# The data
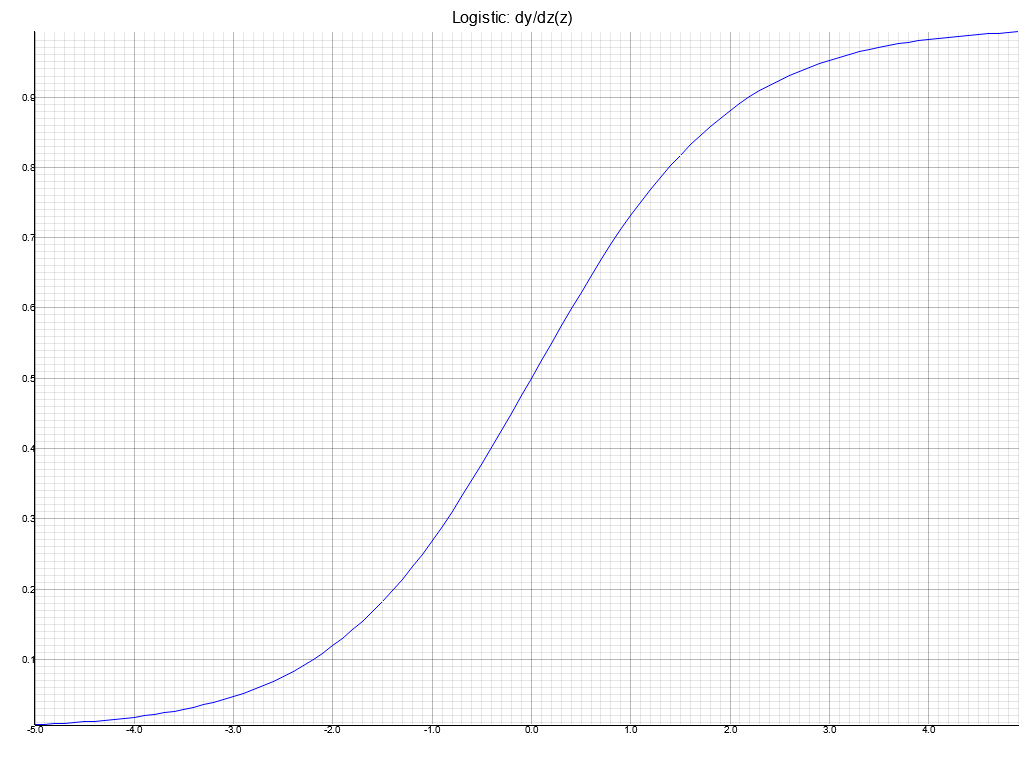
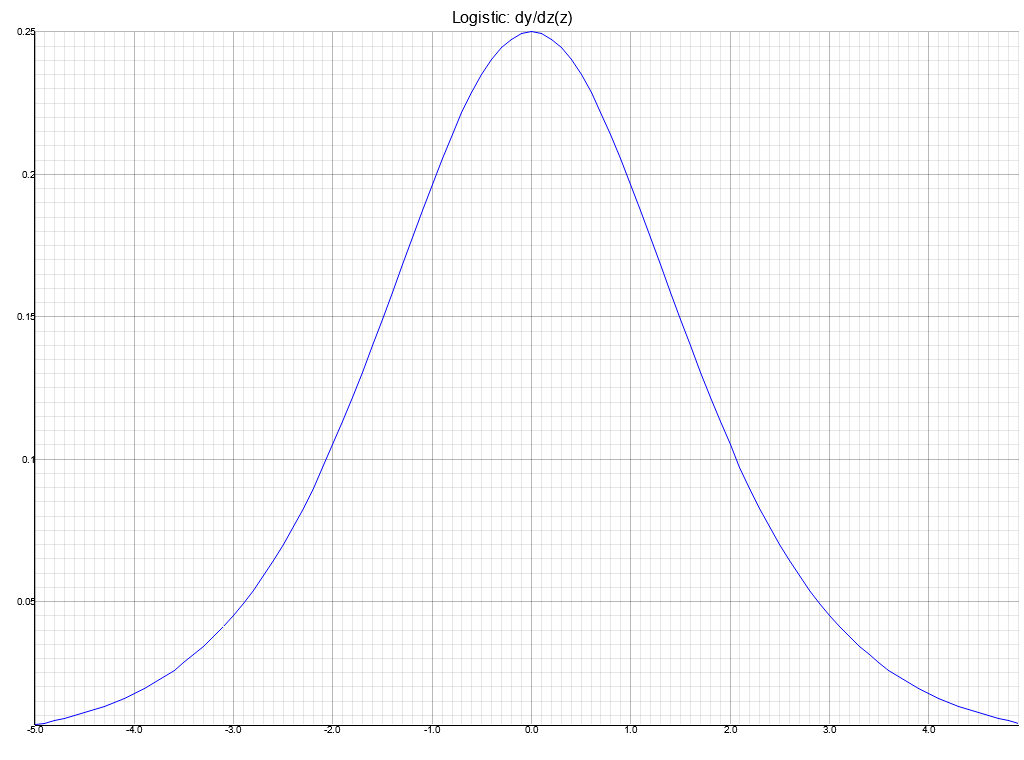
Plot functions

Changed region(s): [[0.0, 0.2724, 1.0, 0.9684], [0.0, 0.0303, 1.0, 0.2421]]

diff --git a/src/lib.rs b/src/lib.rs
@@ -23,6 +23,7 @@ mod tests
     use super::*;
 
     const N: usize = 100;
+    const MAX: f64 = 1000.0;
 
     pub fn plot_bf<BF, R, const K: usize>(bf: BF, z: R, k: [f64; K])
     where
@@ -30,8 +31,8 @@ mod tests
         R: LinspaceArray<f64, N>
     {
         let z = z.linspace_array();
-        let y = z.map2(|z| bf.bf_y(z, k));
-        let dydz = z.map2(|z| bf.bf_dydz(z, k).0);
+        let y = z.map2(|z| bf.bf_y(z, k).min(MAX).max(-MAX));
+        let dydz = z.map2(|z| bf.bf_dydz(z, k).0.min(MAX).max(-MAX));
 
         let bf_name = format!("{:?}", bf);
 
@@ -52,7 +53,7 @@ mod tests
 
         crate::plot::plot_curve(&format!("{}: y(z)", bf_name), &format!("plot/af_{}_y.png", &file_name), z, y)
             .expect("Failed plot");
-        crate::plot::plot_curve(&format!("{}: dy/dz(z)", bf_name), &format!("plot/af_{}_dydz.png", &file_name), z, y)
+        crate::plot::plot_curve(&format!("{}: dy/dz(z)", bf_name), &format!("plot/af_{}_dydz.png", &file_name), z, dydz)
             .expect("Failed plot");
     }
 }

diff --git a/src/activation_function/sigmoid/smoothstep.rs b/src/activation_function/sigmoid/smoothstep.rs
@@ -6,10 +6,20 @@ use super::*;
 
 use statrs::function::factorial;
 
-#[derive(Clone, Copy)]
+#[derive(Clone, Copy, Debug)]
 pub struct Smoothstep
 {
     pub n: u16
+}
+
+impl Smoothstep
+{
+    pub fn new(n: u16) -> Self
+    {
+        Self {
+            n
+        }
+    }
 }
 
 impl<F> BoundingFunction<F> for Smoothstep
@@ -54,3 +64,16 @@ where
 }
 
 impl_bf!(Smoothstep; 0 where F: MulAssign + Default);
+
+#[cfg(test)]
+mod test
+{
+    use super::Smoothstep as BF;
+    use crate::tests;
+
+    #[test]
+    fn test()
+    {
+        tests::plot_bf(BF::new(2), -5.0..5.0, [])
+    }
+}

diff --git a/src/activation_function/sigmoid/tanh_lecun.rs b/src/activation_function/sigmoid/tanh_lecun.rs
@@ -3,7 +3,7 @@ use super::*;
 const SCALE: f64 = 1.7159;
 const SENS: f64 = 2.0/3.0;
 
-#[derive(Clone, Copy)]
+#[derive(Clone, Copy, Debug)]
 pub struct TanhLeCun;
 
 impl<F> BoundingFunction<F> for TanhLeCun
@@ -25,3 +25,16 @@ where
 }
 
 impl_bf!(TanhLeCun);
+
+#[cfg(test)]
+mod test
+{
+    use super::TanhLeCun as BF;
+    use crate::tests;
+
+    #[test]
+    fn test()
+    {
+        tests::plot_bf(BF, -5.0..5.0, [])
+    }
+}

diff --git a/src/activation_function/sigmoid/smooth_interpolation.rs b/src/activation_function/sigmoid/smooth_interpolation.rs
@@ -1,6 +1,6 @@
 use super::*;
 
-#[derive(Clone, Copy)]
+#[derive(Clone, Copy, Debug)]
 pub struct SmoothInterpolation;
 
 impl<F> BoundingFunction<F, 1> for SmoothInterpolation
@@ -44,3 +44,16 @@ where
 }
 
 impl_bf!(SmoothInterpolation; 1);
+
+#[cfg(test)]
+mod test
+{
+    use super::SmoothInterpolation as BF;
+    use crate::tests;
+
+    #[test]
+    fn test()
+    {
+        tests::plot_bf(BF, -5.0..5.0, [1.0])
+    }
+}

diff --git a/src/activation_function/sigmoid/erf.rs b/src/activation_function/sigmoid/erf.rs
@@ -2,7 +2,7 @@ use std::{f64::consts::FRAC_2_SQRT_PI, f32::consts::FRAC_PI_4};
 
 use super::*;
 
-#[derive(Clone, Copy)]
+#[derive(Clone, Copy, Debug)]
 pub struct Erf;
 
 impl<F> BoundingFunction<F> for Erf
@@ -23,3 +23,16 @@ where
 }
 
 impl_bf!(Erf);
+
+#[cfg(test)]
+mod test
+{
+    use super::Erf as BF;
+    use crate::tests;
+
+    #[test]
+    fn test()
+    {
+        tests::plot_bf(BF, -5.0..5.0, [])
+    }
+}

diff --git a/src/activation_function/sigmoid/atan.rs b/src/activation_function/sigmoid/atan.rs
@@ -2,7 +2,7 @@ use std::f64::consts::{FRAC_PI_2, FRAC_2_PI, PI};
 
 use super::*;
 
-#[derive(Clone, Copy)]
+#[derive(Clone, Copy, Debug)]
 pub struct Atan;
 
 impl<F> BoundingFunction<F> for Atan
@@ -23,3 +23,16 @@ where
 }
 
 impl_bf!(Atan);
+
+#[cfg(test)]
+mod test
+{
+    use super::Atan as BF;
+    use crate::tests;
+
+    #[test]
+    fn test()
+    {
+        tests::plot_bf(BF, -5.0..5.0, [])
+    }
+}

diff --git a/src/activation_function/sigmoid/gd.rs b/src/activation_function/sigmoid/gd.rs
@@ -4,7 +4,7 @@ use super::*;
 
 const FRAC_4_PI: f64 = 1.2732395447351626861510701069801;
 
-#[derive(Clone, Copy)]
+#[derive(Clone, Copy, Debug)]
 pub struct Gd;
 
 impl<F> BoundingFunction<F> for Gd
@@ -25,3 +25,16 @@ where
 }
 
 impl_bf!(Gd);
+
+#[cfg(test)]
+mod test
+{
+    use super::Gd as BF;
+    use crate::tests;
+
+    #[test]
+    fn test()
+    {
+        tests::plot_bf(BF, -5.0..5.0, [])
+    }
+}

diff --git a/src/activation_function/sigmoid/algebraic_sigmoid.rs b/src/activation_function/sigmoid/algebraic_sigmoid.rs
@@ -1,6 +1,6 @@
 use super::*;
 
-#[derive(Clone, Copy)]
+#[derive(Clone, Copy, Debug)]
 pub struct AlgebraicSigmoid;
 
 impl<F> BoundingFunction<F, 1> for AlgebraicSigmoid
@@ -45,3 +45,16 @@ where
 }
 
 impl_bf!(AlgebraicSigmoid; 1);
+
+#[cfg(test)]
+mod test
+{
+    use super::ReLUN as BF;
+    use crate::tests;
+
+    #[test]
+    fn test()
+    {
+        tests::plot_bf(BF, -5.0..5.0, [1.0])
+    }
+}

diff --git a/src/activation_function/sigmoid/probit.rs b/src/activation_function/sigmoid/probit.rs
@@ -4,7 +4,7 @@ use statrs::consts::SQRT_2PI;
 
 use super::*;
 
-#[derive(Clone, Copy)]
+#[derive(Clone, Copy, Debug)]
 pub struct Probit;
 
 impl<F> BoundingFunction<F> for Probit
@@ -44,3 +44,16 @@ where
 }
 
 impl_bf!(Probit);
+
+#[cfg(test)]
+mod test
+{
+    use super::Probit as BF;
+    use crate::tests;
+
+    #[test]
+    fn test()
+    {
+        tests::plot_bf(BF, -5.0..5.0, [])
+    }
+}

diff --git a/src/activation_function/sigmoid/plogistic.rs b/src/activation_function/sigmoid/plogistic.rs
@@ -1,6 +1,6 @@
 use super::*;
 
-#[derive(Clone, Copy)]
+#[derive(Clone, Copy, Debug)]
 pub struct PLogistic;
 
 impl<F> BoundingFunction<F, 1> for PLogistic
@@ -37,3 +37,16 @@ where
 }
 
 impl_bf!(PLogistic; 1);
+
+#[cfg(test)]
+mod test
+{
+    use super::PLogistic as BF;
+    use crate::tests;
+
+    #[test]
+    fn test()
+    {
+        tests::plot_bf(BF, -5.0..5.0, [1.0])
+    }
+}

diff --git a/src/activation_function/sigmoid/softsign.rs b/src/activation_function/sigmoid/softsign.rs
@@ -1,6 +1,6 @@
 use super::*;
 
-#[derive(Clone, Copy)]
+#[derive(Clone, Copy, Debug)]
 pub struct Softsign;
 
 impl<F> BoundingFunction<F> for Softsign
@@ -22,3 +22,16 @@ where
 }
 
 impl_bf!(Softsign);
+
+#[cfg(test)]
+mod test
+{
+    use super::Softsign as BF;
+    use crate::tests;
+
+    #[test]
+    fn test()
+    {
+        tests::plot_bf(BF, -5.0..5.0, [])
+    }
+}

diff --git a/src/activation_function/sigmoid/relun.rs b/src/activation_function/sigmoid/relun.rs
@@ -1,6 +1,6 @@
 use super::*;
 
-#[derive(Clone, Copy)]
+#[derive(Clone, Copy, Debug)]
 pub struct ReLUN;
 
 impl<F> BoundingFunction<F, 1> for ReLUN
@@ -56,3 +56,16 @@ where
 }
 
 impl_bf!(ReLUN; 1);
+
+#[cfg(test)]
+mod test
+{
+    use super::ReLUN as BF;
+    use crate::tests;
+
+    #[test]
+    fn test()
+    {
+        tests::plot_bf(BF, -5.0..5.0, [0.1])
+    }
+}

---

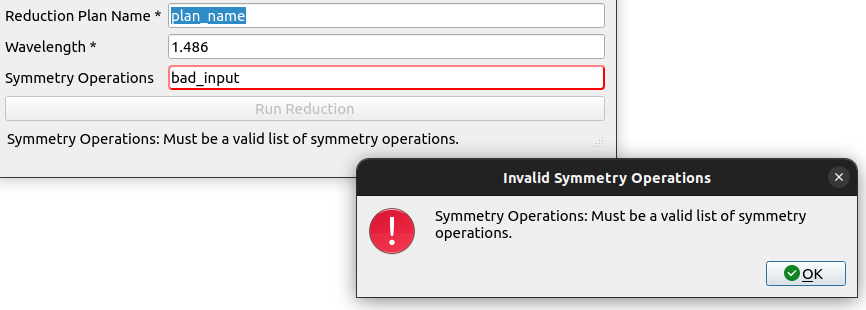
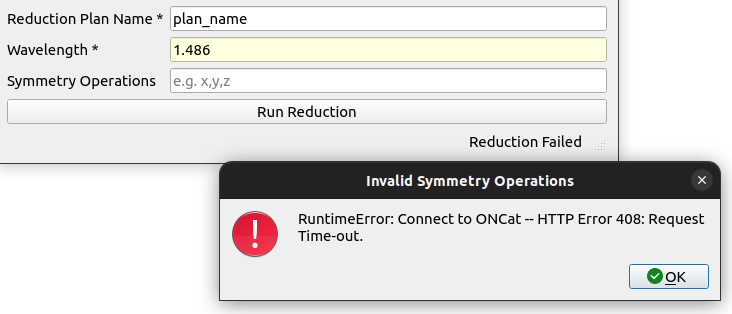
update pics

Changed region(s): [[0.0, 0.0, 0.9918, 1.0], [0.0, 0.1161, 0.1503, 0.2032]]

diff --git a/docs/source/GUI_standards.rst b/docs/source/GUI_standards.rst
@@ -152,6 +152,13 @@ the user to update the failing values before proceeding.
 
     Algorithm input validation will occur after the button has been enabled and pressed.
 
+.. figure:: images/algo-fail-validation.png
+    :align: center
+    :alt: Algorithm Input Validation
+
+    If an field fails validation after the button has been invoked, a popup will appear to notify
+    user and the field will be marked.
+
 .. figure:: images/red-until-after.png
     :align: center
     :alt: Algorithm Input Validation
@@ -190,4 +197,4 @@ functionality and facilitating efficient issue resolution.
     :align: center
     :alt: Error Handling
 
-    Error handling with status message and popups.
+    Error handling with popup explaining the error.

# Task item
Which lines above run from the one containing "let z = z.linspace_array();" down to the one containing "z.map2(|z| bf.bf_dydz(z, k).0.min(MAX).max(-MAX));"? Repeat exactly those, both ends included, and nothing else.

# Exercise result
         let z = z.linspace_array();
-        let y = z.map2(|z| bf.bf_y(z, k));
-        let dydz = z.map2(|z| bf.bf_dydz(z, k).0);
+        let y = z.map2(|z| bf.bf_y(z, k).min(MAX).max(-MAX));
+        let dydz = z.map2(|z| bf.bf_dydz(z, k).0.min(MAX).max(-MAX));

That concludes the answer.